This chapter presents some concluding thoughts from the author. Awolowo's political memory remains iconic. As one of the three big nationalist leaders during the time of Nigeria's independence, he still inspires pride and respect, even among those who disagree with his political ambitions and ideals. As the first Yoruba leader in national politics, Awolowo also continues to represent a mythical – or potential – Yoruba unity not only to his political heirs but also to his ideological opponents. In this capacity, he furthermore continues to arouse fear and dislike by those who are suspicious of a Yoruba ethno-national politics. But most importantly, Awolowo's rhetoric of devolution, redistribution and education continues to structure intellectual, ideological and even practical opposition to the central government in both southern and northern Nigeria, even if it is usually only attributed to him by Yoruba speakers. Thus, unlike any of his contemporaries, Awolowo has created a political legacy that includes a lasting template for critical engagement with the Nigerian state.
Edinburgh Scholarship Online requires a subscription or purchase to access the full text of books within the service.
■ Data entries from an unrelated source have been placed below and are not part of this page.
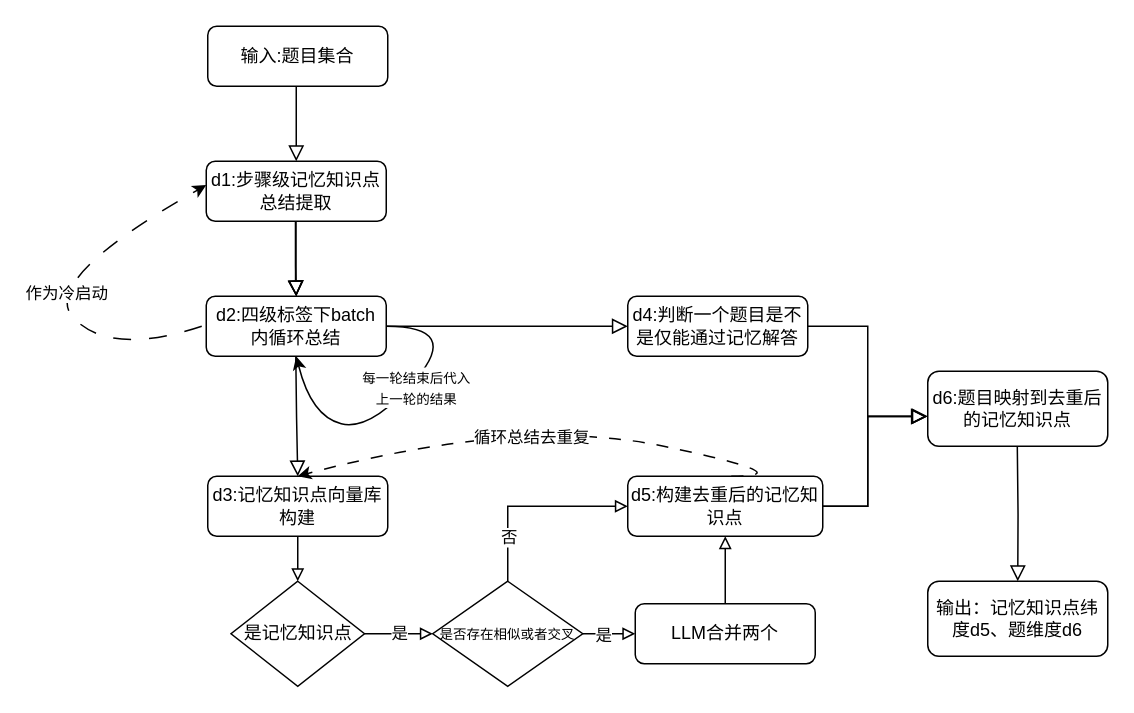
Above: 未命名绘图.drawio in urrethless/somework_graph-flow (draw.io), before the change. Source tidied: cells renumbered, new cells numbered last; positions are measured from the earlier drawing's top-left corner, leaving out a move shared by most shapes. Both pictures are drawn from the tidied source at 150%, with x=0, y=0 at pixel (36, 26).
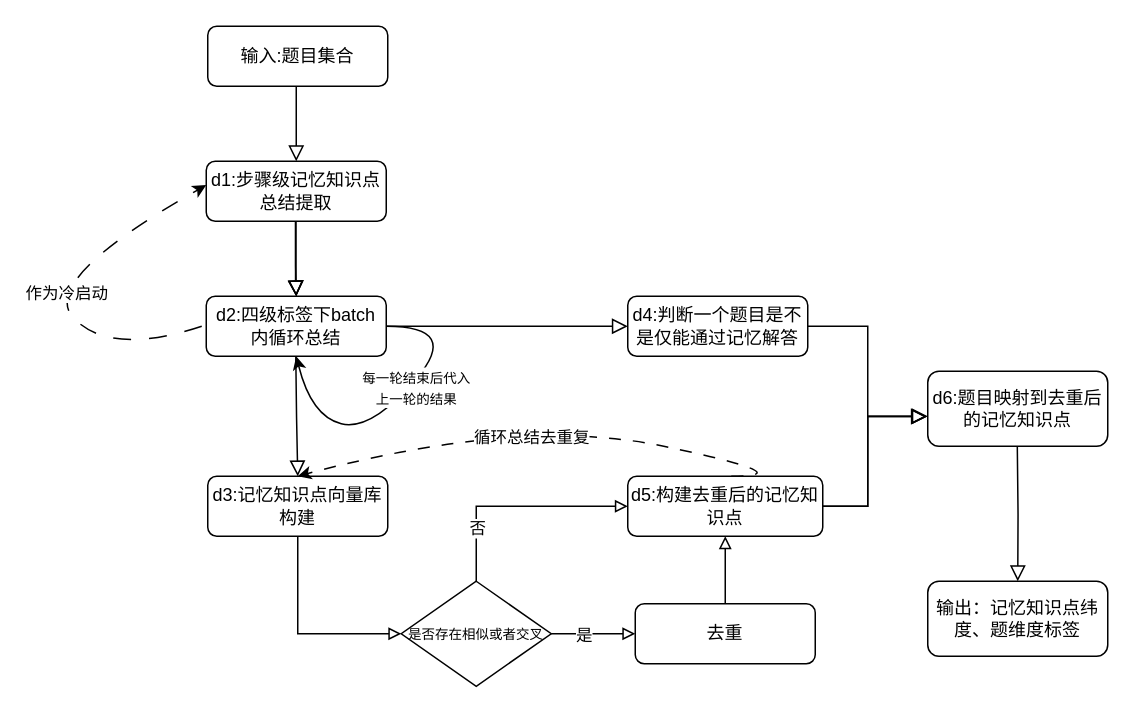
The same page after the edit.

Commit message:
更新未命名绘图.drawio

The change refers to these unchanged cells:
```xml
<mxCell id="26" value="d3:记忆知识点向量库构建" style="rounded=1;whiteSpace=wrap;html=1;fontSize=12;glass=0;strokeWidth=1;shadow=0;" parent="1" vertex="1">
  <mxGeometry x="114" y="300" width="120" height="40" as="geometry" />
</mxCell>
```

The edit, as a diff of the source:
```diff
@@
     <mxCell id="23" value="&lt;font style=&quot;font-size: 9px;&quot;&gt;是否存在相似或者交叉&lt;/font&gt;" style="rhombus;whiteSpace=wrap;html=1;" parent="1" vertex="1">
-      <mxGeometry x="264" y="370" width="100" height="70" as="geometry" />
+      <mxGeometry x="243" y="370" width="100" height="70" as="geometry" />
     </mxCell>
@@
-    <mxCell id="25" style="edgeStyle=orthogonalEdgeStyle;rounded=0;jettySize=auto;html=1;exitX=0.5;exitY=1;exitDx=0;exitDy=0;entryX=0.5;entryY=0;entryDx=0;entryDy=0;endArrow=block;endFill=0;" parent="1" edge="1" source="26" target="35">
+    <mxCell id="25" style="edgeStyle=orthogonalEdgeStyle;rounded=0;jettySize=auto;html=1;exitX=0.5;exitY=1;exitDx=0;exitDy=0;entryX=0;entryY=0.5;entryDx=0;entryDy=0;endArrow=block;endFill=0;" parent="1" edge="1" source="26" target="23">
       <mxGeometry relative="1" as="geometry" />
     </mxCell>
@@
-    <mxCell id="28" value="LLM合并两个" style="rounded=1;whiteSpace=wrap;html=1;fontSize=12;glass=0;strokeWidth=1;shadow=0;" parent="1" vertex="1">
+    <mxCell id="28" value="去重" style="rounded=1;whiteSpace=wrap;html=1;fontSize=12;glass=0;strokeWidth=1;shadow=0;" parent="1" vertex="1">
       <mxGeometry x="399" y="385" width="120" height="40" as="geometry" />
     </mxCell>
@@
-    <mxCell id="32" value="输出：记忆知识点纬度d5、题维度d6" style="rounded=1;whiteSpace=wrap;html=1;fontSize=12;glass=0;strokeWidth=1;shadow=0;" parent="1" vertex="1">
+    <mxCell id="32" value="输出：记忆知识点纬度、题维度标签" style="rounded=1;whiteSpace=wrap;html=1;fontSize=12;glass=0;strokeWidth=1;shadow=0;" parent="1" vertex="1">
       <mxGeometry x="594" y="370" width="120" height="50" as="geometry" />
     </mxCell>
@@
-    <mxCell id="34" value="是" style="edgeStyle=orthogonalEdgeStyle;rounded=0;jettySize=auto;html=1;exitX=1;exitY=0.5;exitDx=0;exitDy=0;entryX=0;entryY=0.5;entryDx=0;entryDy=0;endArrow=block;endFill=0;" parent="1" edge="1" source="35" target="23">
-      <mxGeometry relative="1" as="geometry" />
-    </mxCell>
-    <mxCell id="35" value="是记忆知识点" style="rhombus;whiteSpace=wrap;html=1;" parent="1" vertex="1">
-      <mxGeometry x="129.5" y="370" width="89" height="70" as="geometry" />
-    </mxCell>
```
Public users can however freely search the site and view the abstracts and keywords for each book and chapter.
If you think you should have access to this title, please contact your librarian.
To troubleshoot, please check our FAQs, and if you can't find the answer there, please contact us.